In traditional economics talk, money has 3 functions and 6 characteristics.
The 3 functions are:
- Money as a store of value
- Money as a medium of exchange
- Money as a unit of account
And the 6 characteristics are Durability, Portability, Divisibility, Uniformity (i.e. Fungibility), Limited Supply and Acceptability.
If you don’t already understand this, here’s a great article from the Federal Reserve Bank of St. Louis to explain it:
However, the crypto crash over the past 6 months and the fact that cryptocurrencies like Bitcoin (BTC) and Ether (ETH) are still not widely used for commerce have led me to believe that the current economic model is incomplete.
BTC supporters tout BTC as being like digital gold. It can, theoretically, perform all the 3 functions, and has 5 out of the 6 characteristics. The only thing missing is Acceptability, because BTC, unlike the US Dollar, is not universally accepted by most people and most governments.
Let’s put the government’s distaste for crypto aside first, let’s talk about people. While a lot of people own crypto, why is it still not widely used to pay for goods and services?
For a start, merchants don’t want to price their goods and/or services in crypto. They may accept payment in crypto, but that’s not the same as denoting their price in crypto.
For example, this is from a website that accepts crypto payments. It sells a small bowl for SGD 21.89 including shipping.
When I progress to the payment stage and choose to pay in crypto, I was initially quoted a price of 0.00054119 BTC.
30 seconds later, I refresh the page, and the price changed to 0.00054145 BTC.
As illustrated, even merchants that accept crypto payments don’t denote their prices in crypto. The prices are fixed in a fiat currency and then converted to variable amounts of crypto at prevailing exchange rates.
Why don’t merchants denote their prices in crypto then? The reason is simple: instability of value. Let’s use an example of a retailer selling a laptop that is worth either USD 1,200 or 0.04 BTC (at the time of this writing), when 1 BTC is worth about USD 30,000. He then chose to fix the price at 0.04 BTC.
If the price of BTC next week rises 20% to 1 BTC = 36,000 USD, his laptop will be selling at the equivalent of USD 1,440, pricing him out of the market as his competitors are still selling the same laptop at USD 1,200.

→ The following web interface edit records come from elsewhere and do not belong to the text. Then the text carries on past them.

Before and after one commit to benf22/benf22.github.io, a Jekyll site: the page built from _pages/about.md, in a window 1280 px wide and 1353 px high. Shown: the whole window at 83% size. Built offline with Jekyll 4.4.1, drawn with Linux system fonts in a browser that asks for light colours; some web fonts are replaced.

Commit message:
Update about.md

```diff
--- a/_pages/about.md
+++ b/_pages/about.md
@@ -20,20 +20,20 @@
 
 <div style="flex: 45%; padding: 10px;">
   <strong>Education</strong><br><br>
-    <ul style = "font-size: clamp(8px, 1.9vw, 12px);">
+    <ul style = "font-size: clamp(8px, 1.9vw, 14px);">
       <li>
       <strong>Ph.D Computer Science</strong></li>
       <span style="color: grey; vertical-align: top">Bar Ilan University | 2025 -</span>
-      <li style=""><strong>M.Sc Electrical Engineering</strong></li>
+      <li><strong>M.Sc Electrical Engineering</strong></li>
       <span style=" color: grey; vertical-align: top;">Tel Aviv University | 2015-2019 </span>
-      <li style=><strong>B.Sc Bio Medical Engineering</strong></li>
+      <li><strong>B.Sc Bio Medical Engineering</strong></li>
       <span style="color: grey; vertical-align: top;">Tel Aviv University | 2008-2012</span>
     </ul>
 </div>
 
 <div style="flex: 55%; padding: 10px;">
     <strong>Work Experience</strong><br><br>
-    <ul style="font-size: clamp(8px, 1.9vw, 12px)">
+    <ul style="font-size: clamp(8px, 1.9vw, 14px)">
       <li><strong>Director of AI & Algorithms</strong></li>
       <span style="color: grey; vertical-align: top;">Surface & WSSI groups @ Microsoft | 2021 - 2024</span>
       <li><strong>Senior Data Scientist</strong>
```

If the price of BTC drops 20% to 1 BTC = 24,000 USD, he will no doubt get a lot of orders since he’s now 20% cheaper than his competitors, but he would make $240 less on every deal. Furthermore, he may run out of stock and won’t be able to capitalize on the increased sales.
What if something worse happens? If BTC suddenly crashes and goes down by 50%, he may not even be able to cover his costs and lose money!
Ultimately, a merchant’s costs are primarily pegged to fiat currencies and not to crypto. If the rent, salaries and inventory are paid for in a fiat currency, denoting prices in a highly volatile currency like crypto is too risky for the merchant. At the end of the day, his core business is in the supply of goods and/or services, and not in speculative investments like a hedge fund.
At the same time, most consumers aren’t too keen on spending their crypto. While the merchant’s fear is that crypto will drop in value, the consumer’s fear is the direct opposite. Most people buy crypto in the hope that it will rise in value, possibly making them very rich. If they were to spend 0.0005 BTC to buy a small bowl, they’re worried BTC may appreciate 10x in future, which means the small bowl would eventually cost 10x more. It is the perceived opportunity cost that leads consumers to hoard their crypto instead of spending it.
Instability, therefore, lies at the crux of acceptability. Merchants don’t want to price their goods/services in crypto for fear of their value dropping. Consumers don’t want to spend their crypto for fear of missing out if the value appreciates.
Therefore, for crypto, and in fact, all forms of money, to be effective as a medium of exchange, its value relative to goods/services must remain stable. A gradual, slow appreciation over time is acceptable, but not 10x, 100x increases in a short time like what we have seen in the crypto market.
In traditional economics, “limited supply” is the characteristic meant to ensure stable value. BTC is, by design, limited in supply. However, why hasn’t this translated into a stable value?
I believe the answer is that there is a 7th characteristic needed to ensure stable value, and that is stable demand. A stable value can only be achieved when both supply is limited and demand is stable.
BTC has a limited supply, by design. But its demand, at the time of this writing, is far from stable. Thus, the values of BTC and other cryptos (with the exception of USDC) relative to goods/services are simply too volatile to be useful for any of the 3 functions of money. The reasons? Unstable demand. It is unstable because demand thus far has been driven mainly by investors and speculators who buy in the belief that it will go up in value. But once the bubble pops, confidence becomes fear and demand goes the other way, pulling down the value dramatically.
This volatility may or may not decrease in future, I am unable to foresee. But what I’m sure of is that, until the volatility is reduced, most of the cryptocurrencies in existence at the time of this writing will not be very useful as money.